The best book I've seen that addresses your premise (and actually refutes it) is Steven Pinker's book "The Language Instinct"
In the book, he pretty much proves (to my satisfaction) the following:
#1. All languages on the planet are EXACTLY equivalent, have the same general structure, although there are actually two slightly different structures
in use (Asian vs European) and humans can easily switch between the two of them. All languages follow one of these two main structures, including all
African, Asian, European languages.
#2. Words come from our thoughts, and not the other way around. We will invent words, describe their meaning quite precisely, and these words will
enter the population very easily.
#3. It appears that the ability to speak is instinctive in humans, and no other animals (including Gorillas or Apes) have this ability.
He shows, contrary to popular belief, even the most primitive societies on earth have highly sophisticated languages that are exactly equal (but never
lag or exceed) all the other languages. He describes how "pidgin" languages, such as Creole, are actually syntactically and semantically equivalent
to the Queen's English, no better or worse.
He also spends quite a bit of time discussing sign languages, which are completely capable of expressing the most abstract thought non-verbally. He
states that sign language is exactly equivalent in power to verbal language.
Finally, he discusses the ability of humans to spontaneously develop languages, citing an example of a society in Brazil, composed completely of deaf

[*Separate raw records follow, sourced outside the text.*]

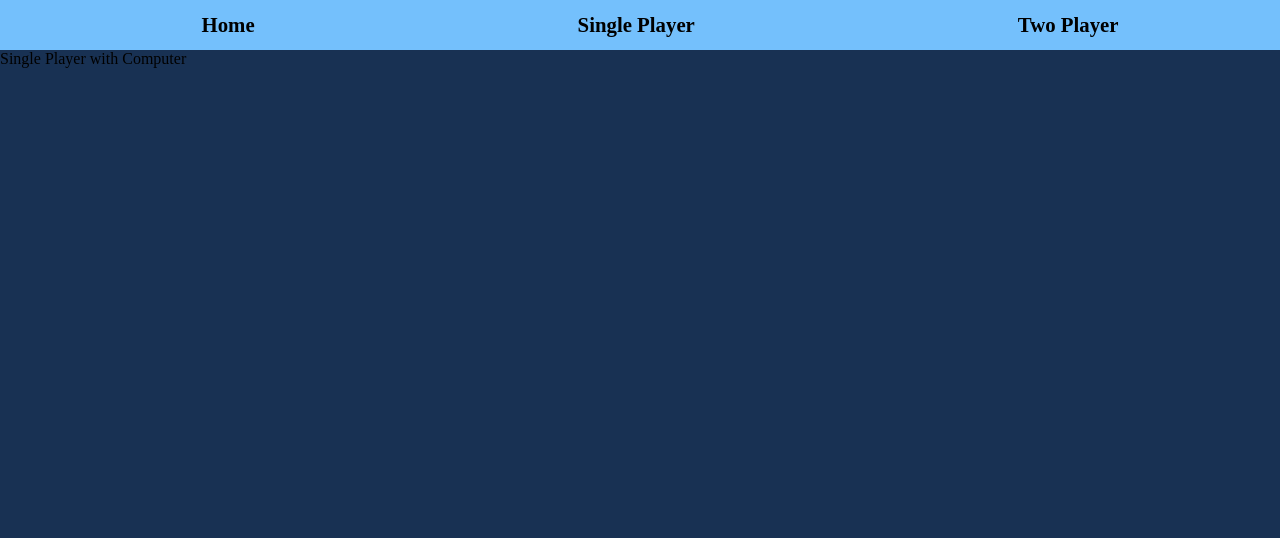
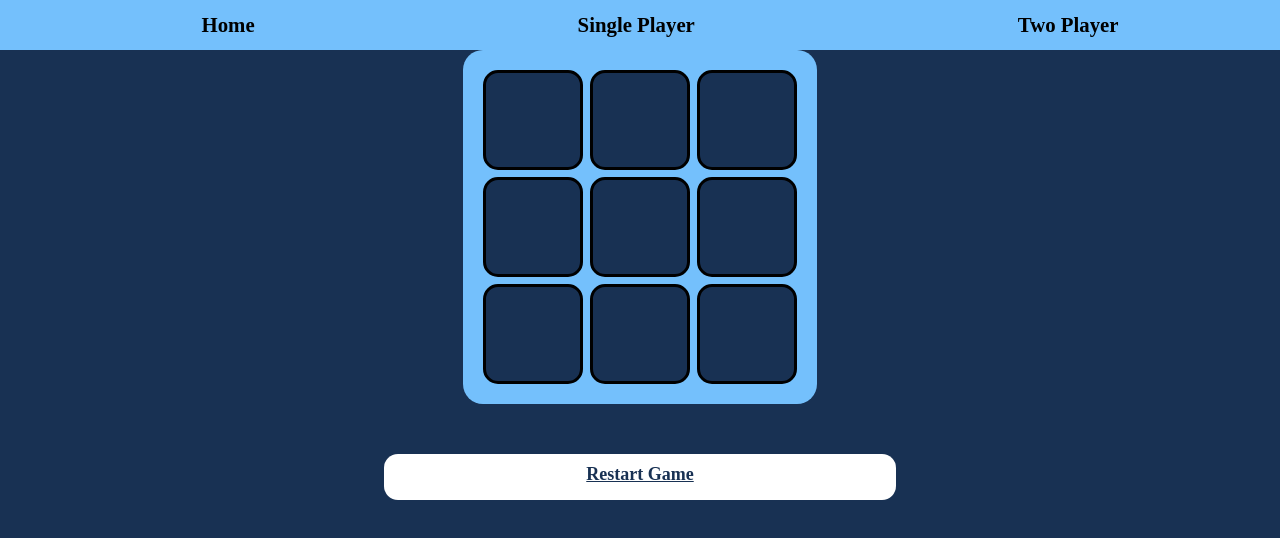
Before and after one commit to leulXllll/tictactoe, a React (Vite) app: page /singleplayer in a window 1280 px wide. Shown: the top 538 px of the page. Built offline with nearby package versions, Linux system fonts and the light colour scheme.

Commit message:
finished single player against computer

```diff
--- a/src/SinglePlayer.jsx
+++ b/src/SinglePlayer.jsx
@@ -1,7 +1,143 @@
-const SinglePlayer = () => {
-    return (
-        <div>Single Player with Computer</div>
-     );
+import { useState ,useEffect} from "react";
+import Box from "./Box";
+
+const SinglePlayer = ({answer}) => {
+
+    const [contents, setContents] =  useState([{number:1,status:null},
+        {number:2,status:null},{number:3,status:null},
+        {number:4,status:null},{number:5,status:null},
+        {number:6,status:null},{number:7,status:null},
+        {number:8,status:null},{number:9,status:null}]);
+
+        const [game1,setGame1] = useState([]);
+
+        const [computer,setComputer] = useState([]);
+
+        const [gameResult, setGameResult] = useState(null);
+
+        function randomNumber(){
+            return Math.floor(Math.random()*9)+1;
+        }
+
+      const changeContent=(value)=>{
+
+            if(gameResult!=null) return;
+
+            let computerValue;
+
+            console.log(`game value is ${JSON.stringify(game1.length)}`);
+            console.log(`computer value is ${JSON.stringify(computer.length)}`);
+
+
+
+            do{
+
+                computerValue = randomNumber();
+
+                if((computer.length+game1.length)==8){
+                    computerValue=0;
+                    break;
+                }
+
+
+            }while(computerValue==value || computer.includes(computerValue) || game1.includes(computerValue));
+
+
+
+            if(!game1.includes(value) && !computer.includes(value) ){
+
+                setContents(prev=> prev.map(each=>{
+                    if(each.number==value){
+                        each.status=true;
+                        setGame1(prev=>[...prev,value]);
+                    }
+                    if(each.number==computerValue){
+                        each.status=false;
+                        setComputer(prev=>[...prev,computerValue]);
+
+                    }
+                    return each;
+                }));
+
+
+            }
+            }
+
+
+        useEffect(()=>{
+
+          let winner1 = false;
+          let winner2 = false;
+
+          for(let each of answer){
+
+           let checkWinner1 = game1.includes(each[0]) && game1.includes(each[1]) && game1.includes(each[2]);
+
+           let checkWinner2 = computer.includes(each[0]) && computer.includes(each[1]) && computer.includes(each[2]);
+
+
+           if(checkWinner1){
+             winner1 = true;
+             break;
+
+            }else if(checkWinner2){
+              winner2 = true;
+              break;
+            }
+
+          }
+          let checkDraw1 = new Set(game1);
+          let checkDraw2 = new Set(computer);
+          let checkDraw = ((checkDraw1.size + checkDraw2.size)==9);
+
+          if(winner1){
+            setGameResult("You Won");
+          } else if(winner2){
+            setGameResult("Computer  Won");
+          } else if (checkDraw){
+            setGameResult("Its A Draw");
+          }
+
+
+        } ,[game1,computer]);
+
+        const restartGame = ()=>{
+
+          setContents([{number:1,status:null},
+            {number:2,status:null},{number:3,status:null},
+            {number:4,status:null},{number:5,status:null},
+            {number:6,status:null},{number:7,status:null},
+            {number:8,status:null},{number:9,status:null}]);
+
+            setGame1([]);
+            setComputer([]);
+            setGameResult(null);
+
+        }
+
+        const renderBoxes = ()=>{
+
+        return <ul className='boxes'>
+                 {contents.map((answer)=>
+                    <li key={answer.number}>
+                        <Box value={answer} changeContent={changeContent}/>
+                    </li>
+                 )}
+               </ul>
+      }
+
+      return (
+        <>
+          {gameResult && <h1> {gameResult}</h1>}
+           <div className="cont">
+
+               {renderBoxes()}
+           </div>
+
+            <div onClick={restartGame} className="restarter">Restart Game</div>
+
+        </>
+      )
 }
 
 export default SinglePlayer;
--- a/src/main.jsx
+++ b/src/main.jsx
@@ -4,9 +4,9 @@ import {  BrowserRouter } from 'react-router-dom';
 import App from './App.jsx'
 
 createRoot(document.getElementById('root')).render(
-       <StrictMode>
+    //    <StrictMode>
             <BrowserRouter>
                 <App />
             </BrowserRouter>
-       </StrictMode>
+    //    </StrictMode>
 );
```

people, who developed a completely unique language that was totally expressive.
So I think your premise is very good, but I think it has been refuted. You will coin a word for what you think -- define your word, and people will
instinctively understand you.
I don't consider Steven Pinker the end-all to this discussion. I believe he is generally correct, but perhaps not 100% so. I'm interested in any
other comments or opinions.
Edit: Fixed some spelling, as if that really matters.
[edit on 21-9-2008 by Buck Division]